What the task requires:
Every entry, start to finish, should be printed verbatim without pictures.

Revision comparison data
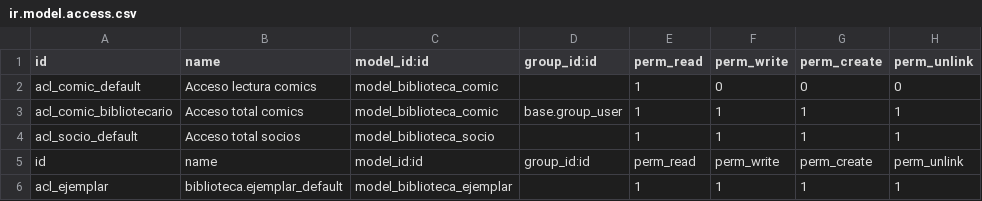
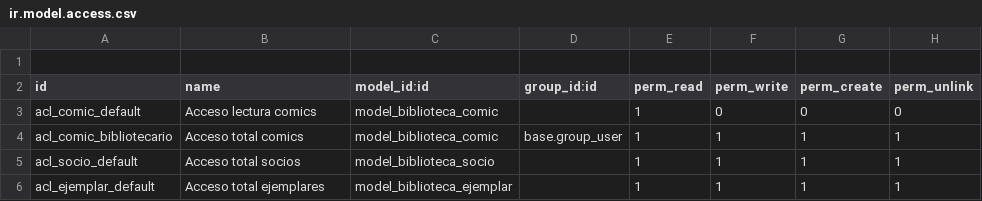
Before and after one commit to ilafper/Odoo_docker, a CSV file: addons/EJ03-ComicsSimple/security/ir.model.access.csv, drawn as a sheet.

```diff
--- a/addons/EJ03-ComicsSimple/security/ir.model.access.csv
+++ b/addons/EJ03-ComicsSimple/security/ir.model.access.csv
@@ -1 +1,2 @@
+
 id,name,model_id:id,group_id:id,perm_read,perm_write,perm_create,perm_unlink
@@ -4,3 +5,2 @@ acl_comic_bibliotecario,Acceso total comics,model_biblioteca_comic,base.group_us
 acl_socio_default,Acceso total socios,model_biblioteca_socio,,1,1,1,1
-id,name,model_id:id,group_id:id,perm_read,perm_write,perm_create,perm_unlink
-acl_ejemplar,biblioteca.ejemplar_default,model_biblioteca_ejemplar,,1,1,1,1
+acl_ejemplar_default,Acceso total ejemplares,model_biblioteca_ejemplar,,1,1,1,1
```
Also changed, not shown: 1 other file.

Answer:
Before and after one commit to ilafper/Odoo_docker, a CSV file: addons/EJ03-ComicsSimple/security/ir.model.access.csv, drawn as a sheet.

```diff
--- a/addons/EJ03-ComicsSimple/security/ir.model.access.csv
+++ b/addons/EJ03-ComicsSimple/security/ir.model.access.csv
@@ -1 +1,2 @@
+
 id,name,model_id:id,group_id:id,perm_read,perm_write,perm_create,perm_unlink
@@ -4,3 +5,2 @@ acl_comic_bibliotecario,Acceso total comics,model_biblioteca_comic,base.group_us
 acl_socio_default,Acceso total socios,model_biblioteca_socio,,1,1,1,1
-id,name,model_id:id,group_id:id,perm_read,perm_write,perm_create,perm_unlink
-acl_ejemplar,biblioteca.ejemplar_default,model_biblioteca_ejemplar,,1,1,1,1
+acl_ejemplar_default,Acceso total ejemplares,model_biblioteca_ejemplar,,1,1,1,1
```
Also changed, not shown: 1 other file.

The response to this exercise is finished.